Jeremiah Sullivan (Indiana Supreme Court portrait)
|Indiana Supreme Court Justice|
May 29, 1837 – January 21, 1846
|Preceded by||John McKinney|
|Succeeded by||Samuel Perkins|
June 21, 1794|
|Died||December 6, 1870
|Children||Algernon Sydney Sullivan
Jeremiah C. Sullivan
Thomas Crook Sullivan
|Alma mater||The College of William & Mary|
Jeremiah Sullivan's father, Thomas Littleton Sullivan, was the son of an Irish barrister and emigrated from Charleville, County Cork, Ireland, in 1791 to Augusta County, Virginia. Jeremiah began his studies at The College of William & Mary in Virginia. After serving in the War of 1812, during which he rose to the rank of major, he returned to Virginia to study law. He was admitted to the Virginia bar in 1816. Believing that there was more opportunity in the newly opened West, he ventured out to Louisville, Kentucky. On his way, he was told of the opportunities offered by Madison, Indiana, a new and growing town on the banks of the Ohio River.
He built his home in 1818 and from this base went on to carve a career as state legislator, state supreme court judge, county judge, Presbyterian elder, and Mason. He helped found nearby Hanover College and the Indiana Historical Society.

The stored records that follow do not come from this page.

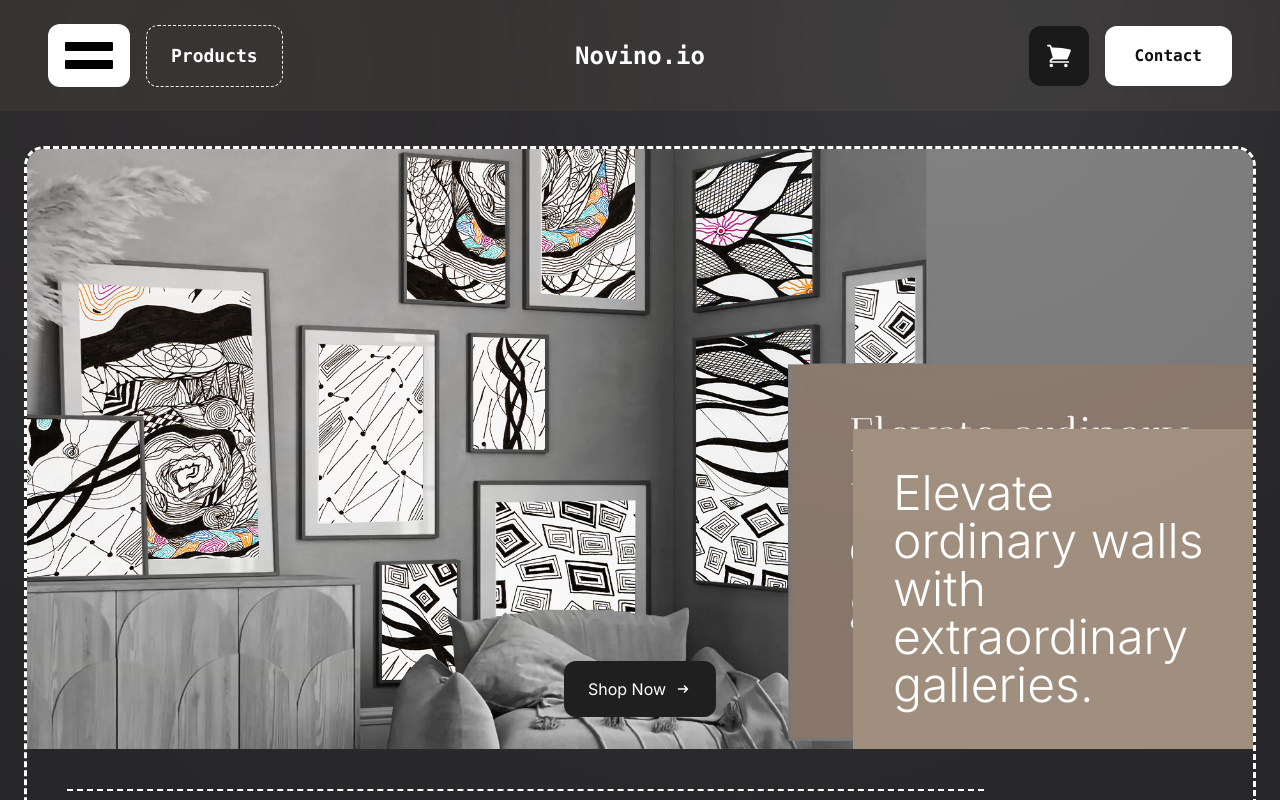
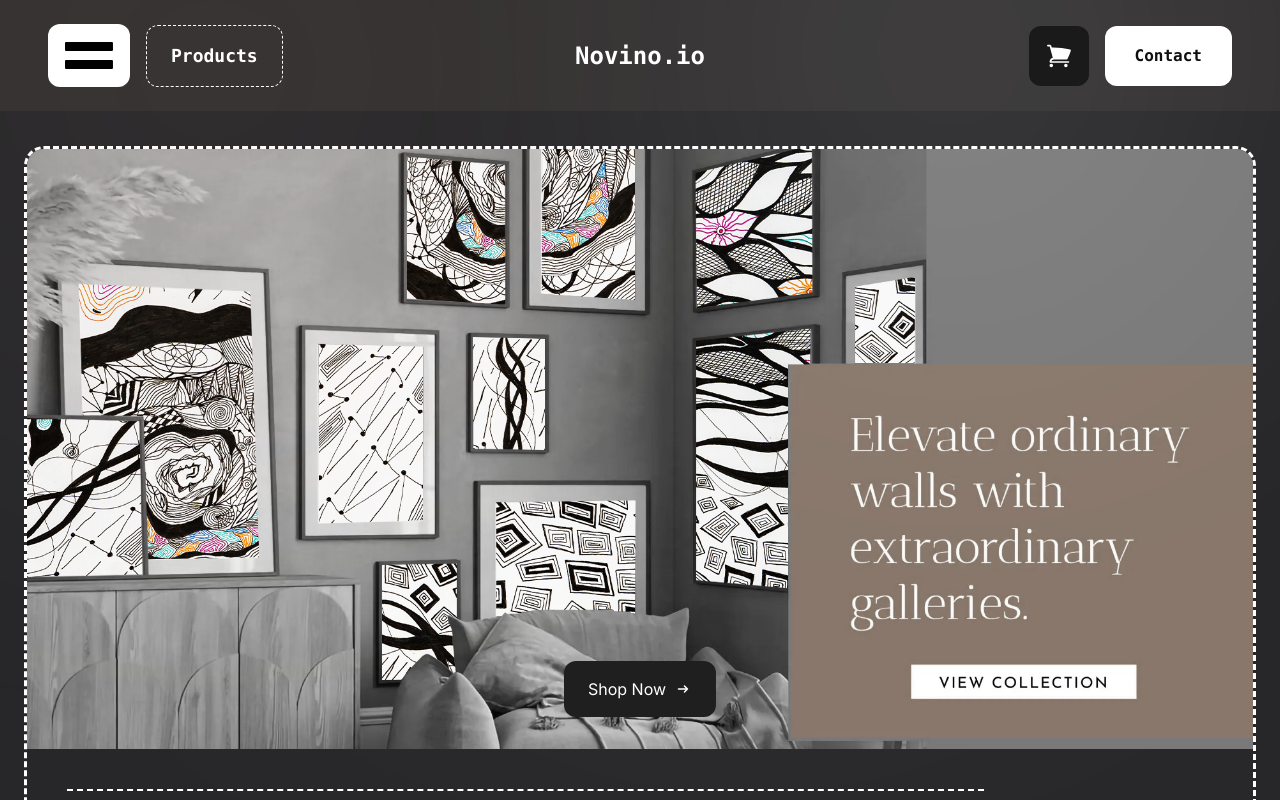
Before and after one commit to AneeVerse/Novino, a Next.js app: page / in a window 1280 px wide. Shown: the top 800 px of the page. Built offline with nearby package versions, Linux system fonts and the light colour scheme.

Commit message:
Remove overlay text box from Home component for a cleaner layout

```diff
--- a/app/page.tsx
+++ b/app/page.tsx
@@ -58,13 +58,6 @@ export default function Home() {
                 </svg>
               </Link>
             </div>
-          </div>
-
-          {/* Overlay Text Box */}
-          <div className="absolute right-0 bottom-0 bg-[#a08e7e] p-6 md:p-10 max-w-[400px]">
-            <h2 className="text-white text-3xl md:text-4xl lg:text-5xl font-light leading-tight">
-              Elevate ordinary walls with extraordinary galleries.
-            </h2>
           </div>
         </div>
 
```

Jeremiah Sullivan’s public career was immediately successful. Jonathan Jennings, the first Governor of Indiana, quickly appointed him prosecuting attorney in Madison and within three years of his arrival he was elected a member of the state legislature. While in the General Assembly, he gave Indianapolis its name. He was a member of the Supreme Court of Indiana from 1836 to 1846. In 1869, a criminal court was created for Jefferson County, and he was appointed judge.
Judge Sullivan's house, the Jeremiah Sullivan House, in Madison, is acknowledged to have been the first brick mansion built in the Northwest Territory. It is now on tour and is a component of the Madison Historic District.
- Browning, Minde C.; Humphrey, Richard; Kleinschmidt, Bruce (1997). "Biographical Sketches of Indiana Supreme Court Justices" (PDF). Indiana Law Review 30 (1).
- Indiana Magazine of History, "Jeremiah C. Sullivan, Hoosier Jurist"
- Indiana Supreme Court biography
- The Jeremiah Sullivan House (Madison, Indiana) website